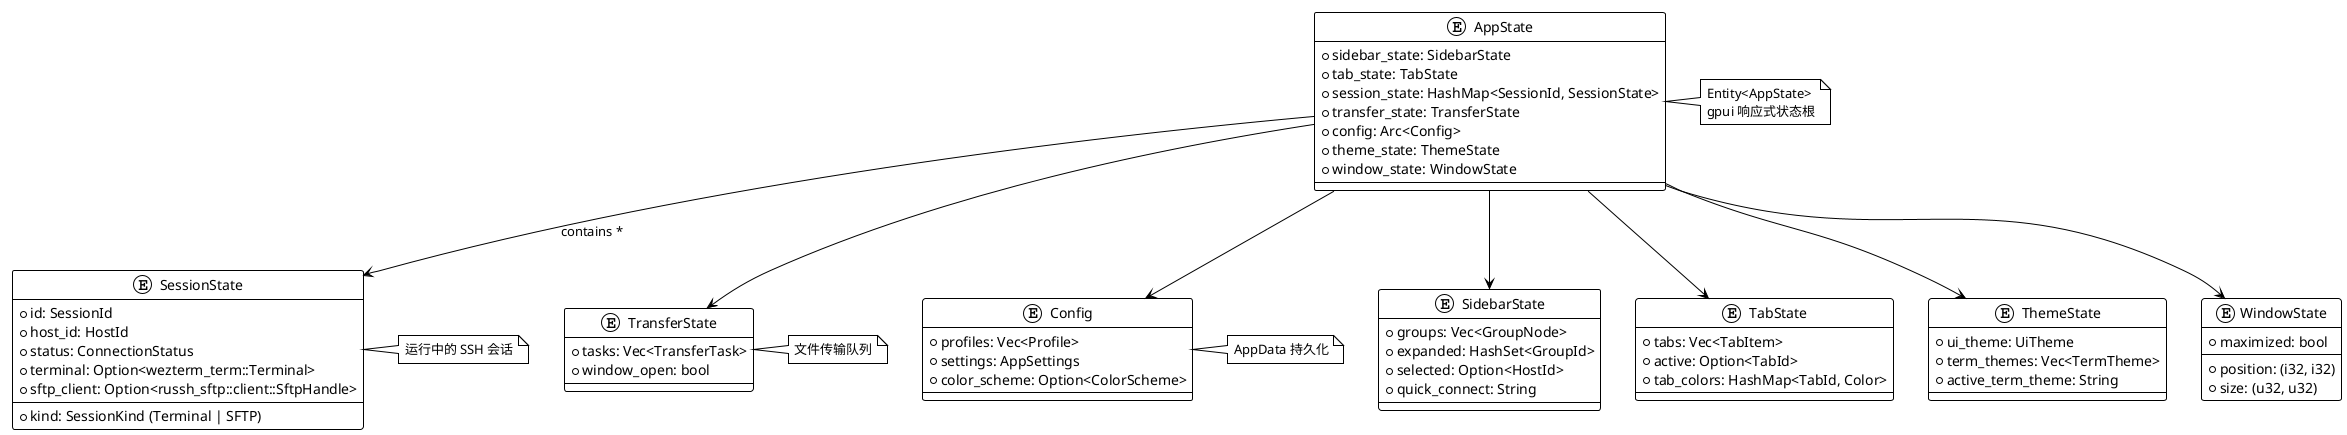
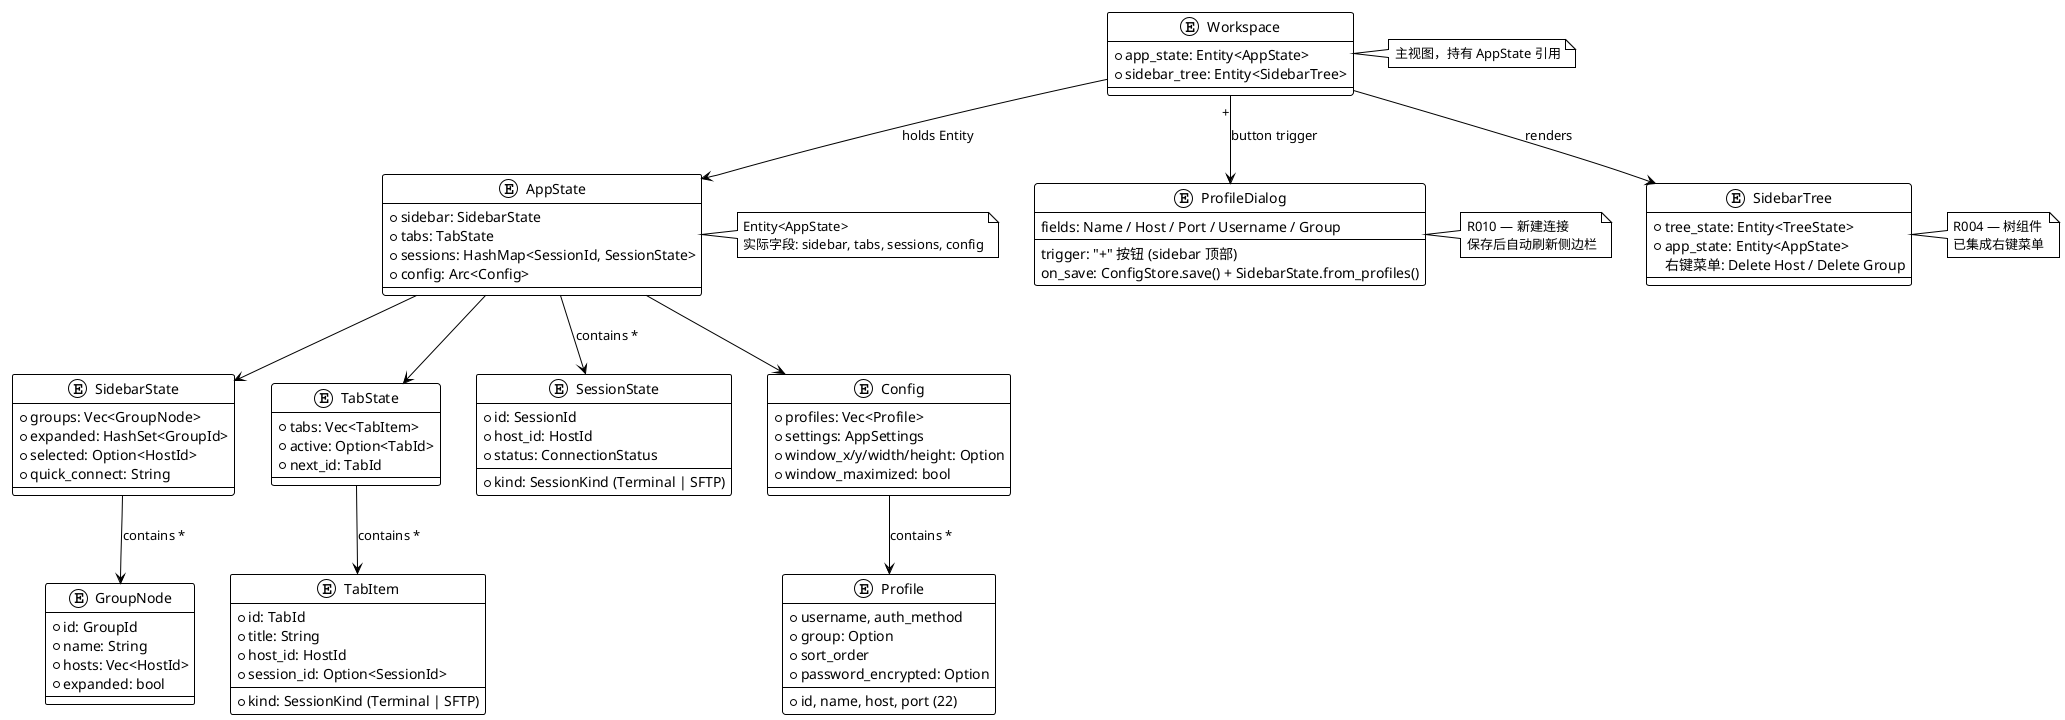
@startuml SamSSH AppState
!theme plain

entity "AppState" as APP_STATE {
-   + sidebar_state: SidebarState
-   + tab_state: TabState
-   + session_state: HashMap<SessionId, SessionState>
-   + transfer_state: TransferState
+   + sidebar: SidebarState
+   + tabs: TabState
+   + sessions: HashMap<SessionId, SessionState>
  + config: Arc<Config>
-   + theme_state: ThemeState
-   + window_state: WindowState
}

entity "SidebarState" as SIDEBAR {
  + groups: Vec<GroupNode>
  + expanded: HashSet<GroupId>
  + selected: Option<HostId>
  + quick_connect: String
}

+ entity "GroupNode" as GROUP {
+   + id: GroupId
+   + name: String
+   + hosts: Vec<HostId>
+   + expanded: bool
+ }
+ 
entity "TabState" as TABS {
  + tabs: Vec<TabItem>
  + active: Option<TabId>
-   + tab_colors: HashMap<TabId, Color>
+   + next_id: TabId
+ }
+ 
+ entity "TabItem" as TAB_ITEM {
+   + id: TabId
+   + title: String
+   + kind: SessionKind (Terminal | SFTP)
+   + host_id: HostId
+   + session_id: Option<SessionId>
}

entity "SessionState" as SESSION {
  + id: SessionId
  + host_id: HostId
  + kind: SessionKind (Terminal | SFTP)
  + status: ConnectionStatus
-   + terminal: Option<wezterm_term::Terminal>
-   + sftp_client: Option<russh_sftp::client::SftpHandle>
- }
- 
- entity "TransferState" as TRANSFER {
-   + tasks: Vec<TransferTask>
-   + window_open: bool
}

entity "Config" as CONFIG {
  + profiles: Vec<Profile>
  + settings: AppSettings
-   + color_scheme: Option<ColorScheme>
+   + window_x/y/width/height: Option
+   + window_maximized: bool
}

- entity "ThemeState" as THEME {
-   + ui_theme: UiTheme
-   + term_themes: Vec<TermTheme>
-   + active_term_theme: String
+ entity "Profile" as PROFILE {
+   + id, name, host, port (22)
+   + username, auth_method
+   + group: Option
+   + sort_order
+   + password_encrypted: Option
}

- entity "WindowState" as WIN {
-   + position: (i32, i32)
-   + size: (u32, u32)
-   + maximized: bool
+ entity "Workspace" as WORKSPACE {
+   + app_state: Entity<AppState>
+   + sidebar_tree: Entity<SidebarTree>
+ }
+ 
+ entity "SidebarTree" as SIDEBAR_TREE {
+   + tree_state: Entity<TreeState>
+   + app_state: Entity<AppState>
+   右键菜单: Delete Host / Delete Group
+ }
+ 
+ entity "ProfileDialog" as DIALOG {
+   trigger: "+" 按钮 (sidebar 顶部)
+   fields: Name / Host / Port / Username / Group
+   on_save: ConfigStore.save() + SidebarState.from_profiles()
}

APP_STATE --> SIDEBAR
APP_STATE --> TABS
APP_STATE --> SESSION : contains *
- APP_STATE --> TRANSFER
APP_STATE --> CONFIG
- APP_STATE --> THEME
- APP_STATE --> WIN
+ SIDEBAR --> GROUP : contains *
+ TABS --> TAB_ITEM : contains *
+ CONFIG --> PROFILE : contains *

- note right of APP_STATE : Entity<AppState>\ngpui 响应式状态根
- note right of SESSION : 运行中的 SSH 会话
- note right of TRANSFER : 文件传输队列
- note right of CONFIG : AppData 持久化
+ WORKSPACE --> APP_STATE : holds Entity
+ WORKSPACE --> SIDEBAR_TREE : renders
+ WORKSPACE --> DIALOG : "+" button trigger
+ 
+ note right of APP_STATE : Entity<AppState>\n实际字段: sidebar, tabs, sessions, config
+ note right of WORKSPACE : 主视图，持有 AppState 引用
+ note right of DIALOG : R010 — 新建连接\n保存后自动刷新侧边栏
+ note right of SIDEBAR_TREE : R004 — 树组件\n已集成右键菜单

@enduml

_____

▶ What the task requires
Print the material word for word without images.

▶ Response for this exercise
@startuml SamSSH AppState
!theme plain

entity "AppState" as APP_STATE {
-   + sidebar_state: SidebarState
-   + tab_state: TabState
-   + session_state: HashMap<SessionId, SessionState>
-   + transfer_state: TransferState
+   + sidebar: SidebarState
+   + tabs: TabState
+   + sessions: HashMap<SessionId, SessionState>
  + config: Arc<Config>
-   + theme_state: ThemeState
-   + window_state: WindowState
}

entity "SidebarState" as SIDEBAR {
  + groups: Vec<GroupNode>
  + expanded: HashSet<GroupId>
  + selected: Option<HostId>
  + quick_connect: String
}

+ entity "GroupNode" as GROUP {
+   + id: GroupId
+   + name: String
+   + hosts: Vec<HostId>
+   + expanded: bool
+ }
+ 
entity "TabState" as TABS {
  + tabs: Vec<TabItem>
  + active: Option<TabId>
-   + tab_colors: HashMap<TabId, Color>
+   + next_id: TabId
+ }
+ 
+ entity "TabItem" as TAB_ITEM {
+   + id: TabId
+   + title: String
+   + kind: SessionKind (Terminal | SFTP)
+   + host_id: HostId
+   + session_id: Option<SessionId>
}

entity "SessionState" as SESSION {
  + id: SessionId
  + host_id: HostId
  + kind: SessionKind (Terminal | SFTP)
  + status: ConnectionStatus
-   + terminal: Option<wezterm_term::Terminal>
-   + sftp_client: Option<russh_sftp::client::SftpHandle>
- }
- 
- entity "TransferState" as TRANSFER {
-   + tasks: Vec<TransferTask>
-   + window_open: bool
}

entity "Config" as CONFIG {
  + profiles: Vec<Profile>
  + settings: AppSettings
-   + color_scheme: Option<ColorScheme>
+   + window_x/y/width/height: Option
+   + window_maximized: bool
}

- entity "ThemeState" as THEME {
-   + ui_theme: UiTheme
-   + term_themes: Vec<TermTheme>
-   + active_term_theme: String
+ entity "Profile" as PROFILE {
+   + id, name, host, port (22)
+   + username, auth_method
+   + group: Option
+   + sort_order
+   + password_encrypted: Option
}

- entity "WindowState" as WIN {
-   + position: (i32, i32)
-   + size: (u32, u32)
-   + maximized: bool
+ entity "Workspace" as WORKSPACE {
+   + app_state: Entity<AppState>
+   + sidebar_tree: Entity<SidebarTree>
+ }
+ 
+ entity "SidebarTree" as SIDEBAR_TREE {
+   + tree_state: Entity<TreeState>
+   + app_state: Entity<AppState>
+   右键菜单: Delete Host / Delete Group
+ }
+ 
+ entity "ProfileDialog" as DIALOG {
+   trigger: "+" 按钮 (sidebar 顶部)
+   fields: Name / Host / Port / Username / Group
+   on_save: ConfigStore.save() + SidebarState.from_profiles()
}

APP_STATE --> SIDEBAR
APP_STATE --> TABS
APP_STATE --> SESSION : contains *
- APP_STATE --> TRANSFER
APP_STATE --> CONFIG
- APP_STATE --> THEME
- APP_STATE --> WIN
+ SIDEBAR --> GROUP : contains *
+ TABS --> TAB_ITEM : contains *
+ CONFIG --> PROFILE : contains *

- note right of APP_STATE : Entity<AppState>\ngpui 响应式状态根
- note right of SESSION : 运行中的 SSH 会话
- note right of TRANSFER : 文件传输队列
- note right of CONFIG : AppData 持久化
+ WORKSPACE --> APP_STATE : holds Entity
+ WORKSPACE --> SIDEBAR_TREE : renders
+ WORKSPACE --> DIALOG : "+" button trigger
+ 
+ note right of APP_STATE : Entity<AppState>\n实际字段: sidebar, tabs, sessions, config
+ note right of WORKSPACE : 主视图，持有 AppState 引用
+ note right of DIALOG : R010 — 新建连接\n保存后自动刷新侧边栏
+ note right of SIDEBAR_TREE : R004 — 树组件\n已集成右键菜单

@enduml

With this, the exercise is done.